    A scammer will send an email, letter, or make a phone call to a potential victim offering them a large sum of money, service, or goods. 

    The catch, however, is that one is expected to part with a fee before you can access whatever is being promised. 

    The scammer may indicate that the fee is for taxes, shipping costs. You will then be requested to wire the money or send it through a mobile payment platform.

    However, once the payment is made, the scammer disappears.

    How to protect yourself against being scammed or defrauded

    Do not respond to unsolicited emails, letters or calls promising you some form of benefit.

    Do not share personal information online (website, social media), email or on the phone.

    Create a strong unique password for your online accounts. Do not use the same password for various accounts.

    Where possible, have multifactor authentication for sensitive accounts.

    Do not include too much personal information in your social media profile.

    If someone you know requests monetary assistance through email or text, call them first to confirm if it’s a genuine request. It may be someone impersonating them.

    Exercise caution when making online payments with your bank card. Countercheck if the person or company is genuine before providing details or making payments.

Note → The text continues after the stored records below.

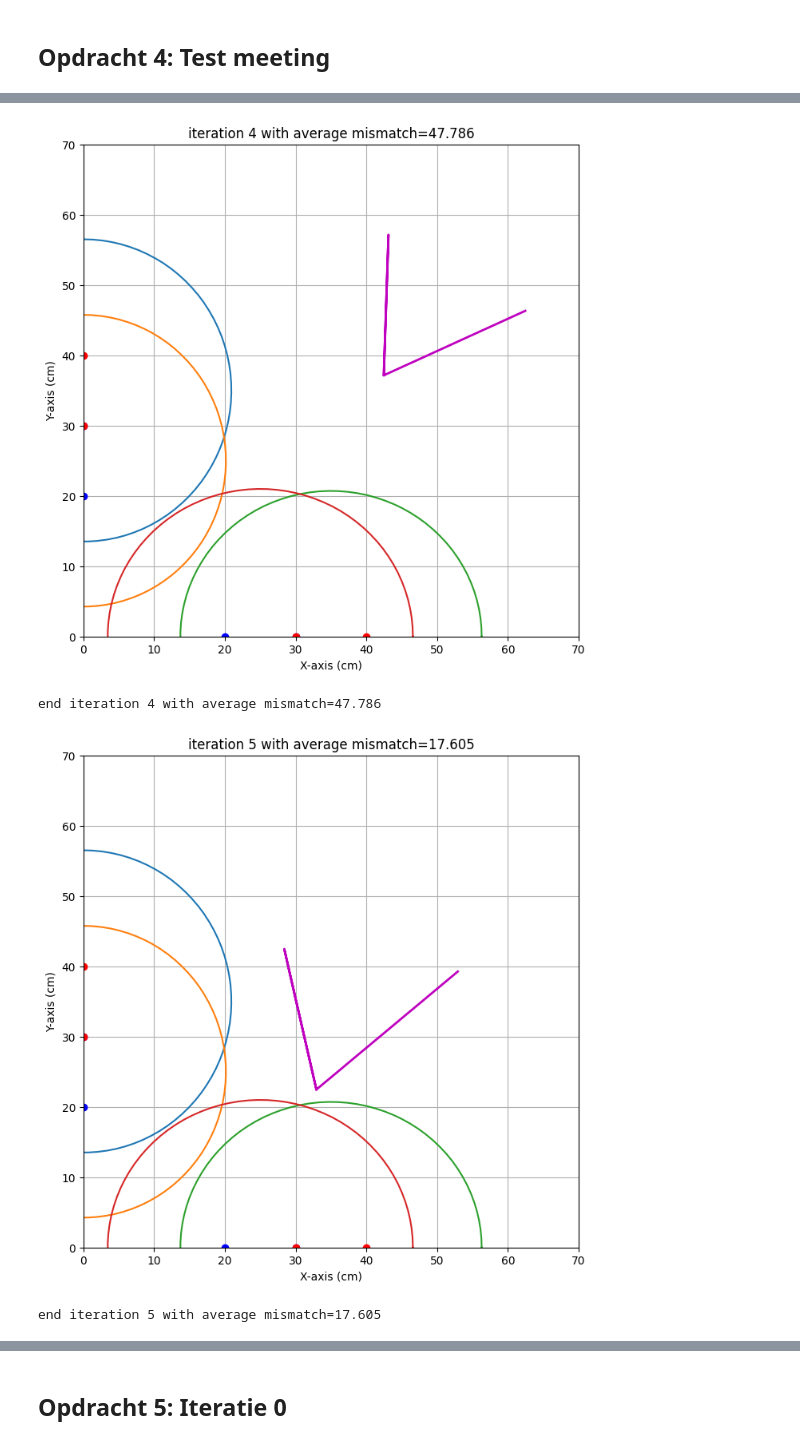
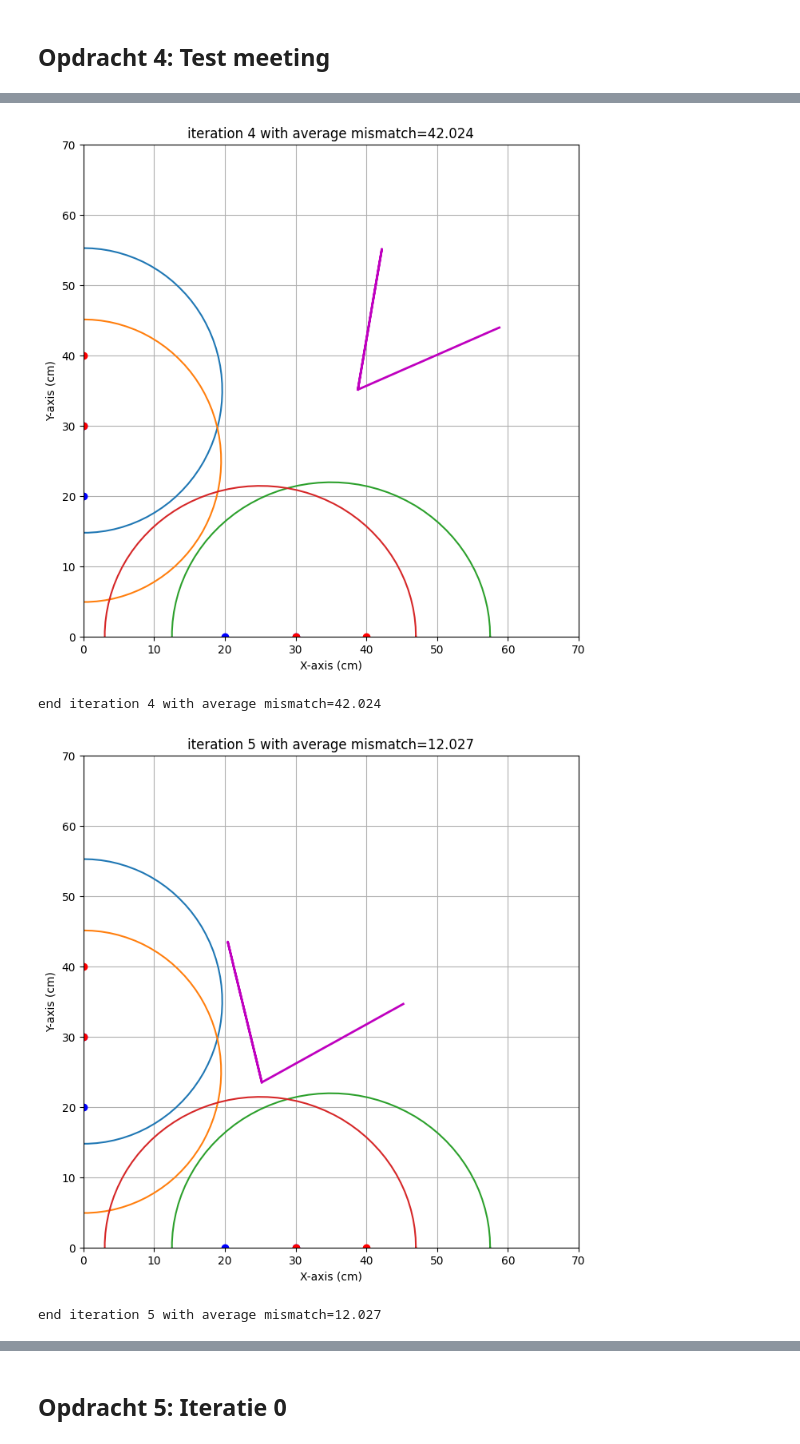
Before and after one commit to Xander1611/opdrachten-DEF-D-AB, a Jupyter notebook: FysiekeOntwerpopdrachten/4OntwerpEenAlgoritmeEchoAkoestisch/DEFOntwerpopdracht4AlgoritmeInvulTemplate.ipynb, the cells around one changed output, grey strips where cells are left out. Drawn from its saved outputs; the diff is of its cells as text; code cells hidden in the pictures.

```diff
--- a/FysiekeOntwerpopdrachten/4OntwerpEenAlgoritmeEchoAkoestisch/DEFOntwerpopdracht4AlgoritmeInvulTemplate.ipynb
+++ b/FysiekeOntwerpopdrachten/4OntwerpEenAlgoritmeEchoAkoestisch/DEFOntwerpopdracht4AlgoritmeInvulTemplate.ipynb
@@ -79,6 +79,16 @@ dataSanityCheck = pd.DataFrame(columns=["xs", "ys", "xr", "yr", "R"], data=[
     #[10,0,0,10,0]
     ])
 
-resultaatSanityCheck = imagingDEF.imagingDEF(dataSanityCheck)
+dataSanityCheck2 = pd.DataFrame(columns=["xs", "ys", "xr", "yr", "R"], data=[
+    [0,40,0,30,40.5],
+    [0,30,0,20,40.2],
+    #[0,10,0,20,],
+    [40,0,30,0,45],
+    [30,0,20,0,44],
+    #[10,0,20,0,],
+    #[10,0,0,10,0]
+    ])
+
+resultaatSanityCheck = imagingDEF.imagingDEF(dataSanityCheck2)
 # %% [output]
 Running the imaging algorithm with the following data:
@@ -98,4 +108,4 @@ end iteration 3 with average mismatch=72.082
-[figure, old version]
+[figure, new version]
-end iteration 4 with average mismatch=47.786
+end iteration 4 with average mismatch=42.024
-[figure, old version]
+[figure, new version]
-end iteration 5 with average mismatch=17.605
+end iteration 5 with average mismatch=12.027
```
Also changed, not shown: parts of 2 cells of this notebook.
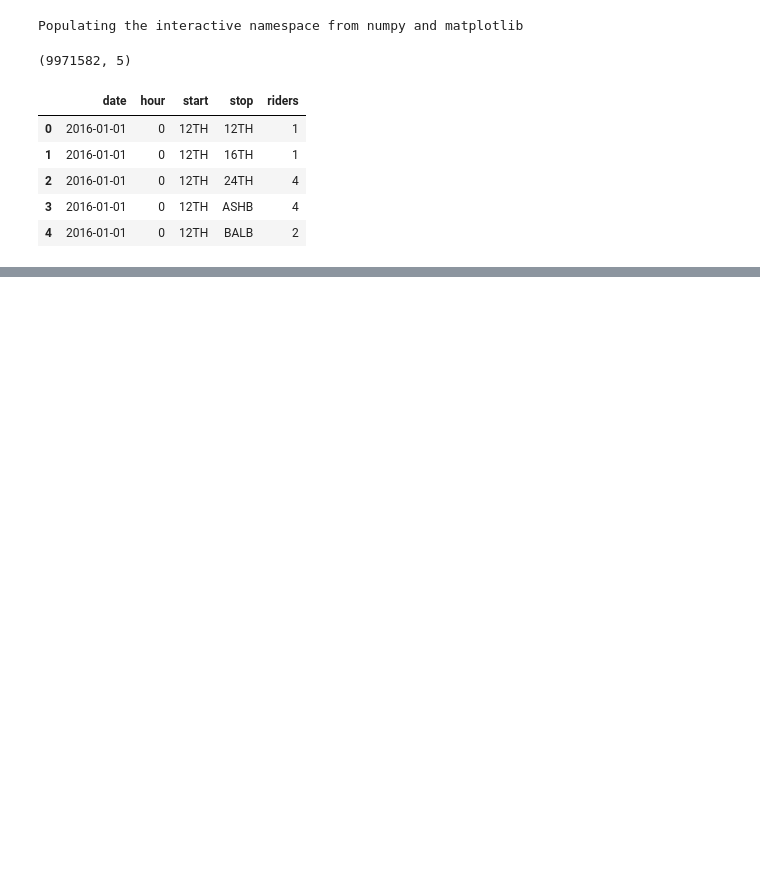
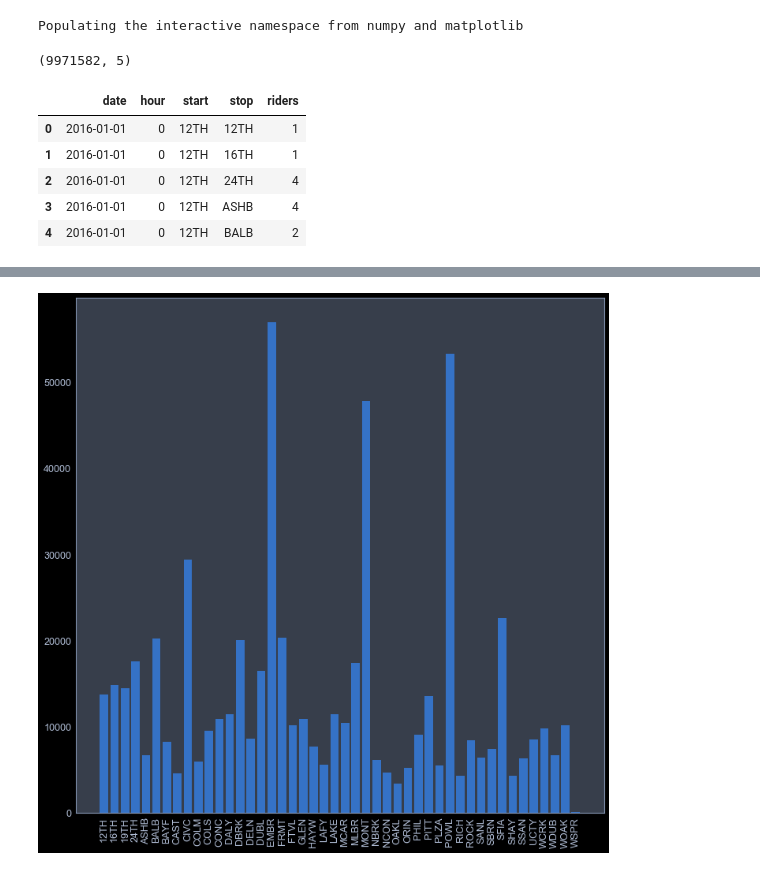
Before and after one commit to audy/bart-analysis, a Jupyter notebook: barts.ipynb, the cells around one changed output, grey strips where cells are left out. Drawn from its saved outputs; the diff is of its cells as text; code cells hidden in the pictures; blank space fills up the shorter version.

```diff
--- a/barts.ipynb
+++ b/barts.ipynb
@@ -53,0 +80,10 @@ Text(0.5,0,'Total Riders (year=2016)')
+# %%
+fig = plt.figure(figsize=(12,12))
+fig.patch.set_facecolor('black')
+plt.grid(False)
+sames = tt[tt['start'] == tt['stop']].sort_values('rides', ascending=False)
+plt.bar(sames['start'].values, sames['rides'].values)
+plt.xticks(rotation=90)
+plt.show()
+# %% [output]
+[figure, added]
```
Also changed, not shown: parts of 7 cells of this notebook.
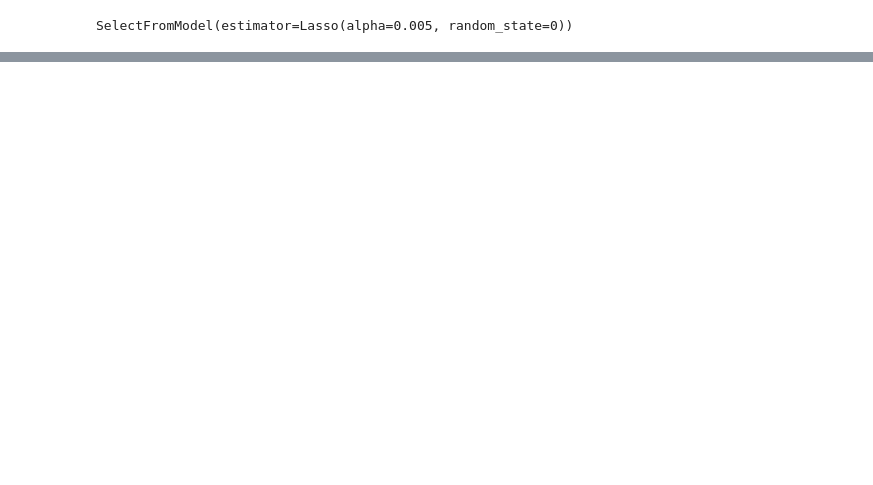
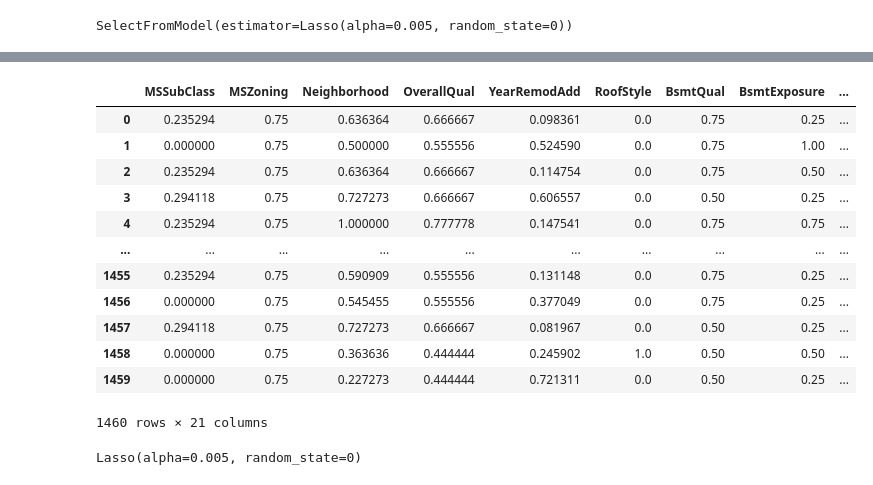
Before and after one commit to Shreyans3700/Machine-Learning, a Jupyter notebook: Advance House Price Prediction-Feature Selection.ipynb, the cells around one changed output, grey strips where cells are left out. Drawn from its saved outputs; the diff is of its cells as text; code cells hidden in the pictures; blank space fills up the shorter version.

```diff
--- a/Advance House Price Prediction-Feature Selection.ipynb
+++ b/Advance House Price Prediction-Feature Selection.ipynb
@@ -81,0 +92,23 @@ array([ True,  True,  True, False, False, False, False, False, False,
+# %%
+X_train = X_train[selected_features]
+# %%
+X_train
+# %% [output]
+|  | MSSubClass | MSZoning | Neighborhood | OverallQual | YearRemodAdd | RoofStyle | BsmtQual | BsmtExposure | ... |
+| 0 | 0.235294 | 0.75 | 0.636364 | 0.666667 | 0.098361 | 0.0 | 0.75 | 0.25 | ... |
+| 1 | 0.000000 | 0.75 | 0.500000 | 0.555556 | 0.524590 | 0.0 | 0.75 | 1.00 | ... |
+| 2 | 0.235294 | 0.75 | 0.636364 | 0.666667 | 0.114754 | 0.0 | 0.75 | 0.50 | ... |
+| 3 | 0.294118 | 0.75 | 0.727273 | 0.666667 | 0.606557 | 0.0 | 0.50 | 0.25 | ... |
+| 4 | 0.235294 | 0.75 | 1.000000 | 0.777778 | 0.147541 | 0.0 | 0.75 | 0.75 | ... |
+| ... | ... | ... | ... | ... | ... | ... | ... | ... | ... |
+| 1455 | 0.235294 | 0.75 | 0.590909 | 0.555556 | 0.131148 | 0.0 | 0.75 | 0.25 | ... |
+| 1456 | 0.000000 | 0.75 | 0.545455 | 0.555556 | 0.377049 | 0.0 | 0.75 | 0.25 | ... |
+| 1457 | 0.294118 | 0.75 | 0.727273 | 0.666667 | 0.081967 | 0.0 | 0.50 | 0.25 | ... |
+| 1458 | 0.000000 | 0.75 | 0.363636 | 0.444444 | 0.245902 | 1.0 | 0.50 | 0.50 | ... |
+| 1459 | 0.000000 | 0.75 | 0.227273 | 0.444444 | 0.721311 | 0.0 | 0.50 | 0.25 | ... |
+1460 rows × 21 columns
+# %%
+regressor_Model = Lasso(alpha=0.005,random_state=0)
+regressor_Model.fit(X_train,y_train)
+# %% [output]
+Lasso(alpha=0.005, random_state=0)
```
Also changed, not shown: parts of 5 cells of this notebook, 5 other files.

    Do not click on email and text message links or attachments that request you to log in or verify your password. You should go to the official/legitimate website and log in from there.

    When in doubt about an issue, person, company, investment, etc., seek a second or third opinion from someone else who is not associated with whoever is corresponding with you.

    What you should do in case you are a victim of fraud

    In the unfortunate case that you fall victim to a fraudster, ensure you do the following:

    If you shared personal banking details, inform your bank immediately. Change the passwords to your online accounts immediately.

    Report the fraud to the police.

    Central Bank of Kenya Governor Patrick Njoroge during a press conference after the Monetary Policy Committee meeting that reviewed the outcome of its policy decisions and recent economic developments on January 28, 2020.
    Central Bank of Kenya Governor Patrick Njoroge during a press conference after the Monetary Policy Committee meeting that reviewed the outcome of its policy decisions and recent economic developments on January 28, 2020.
    Daily Nation
    steal suspect scam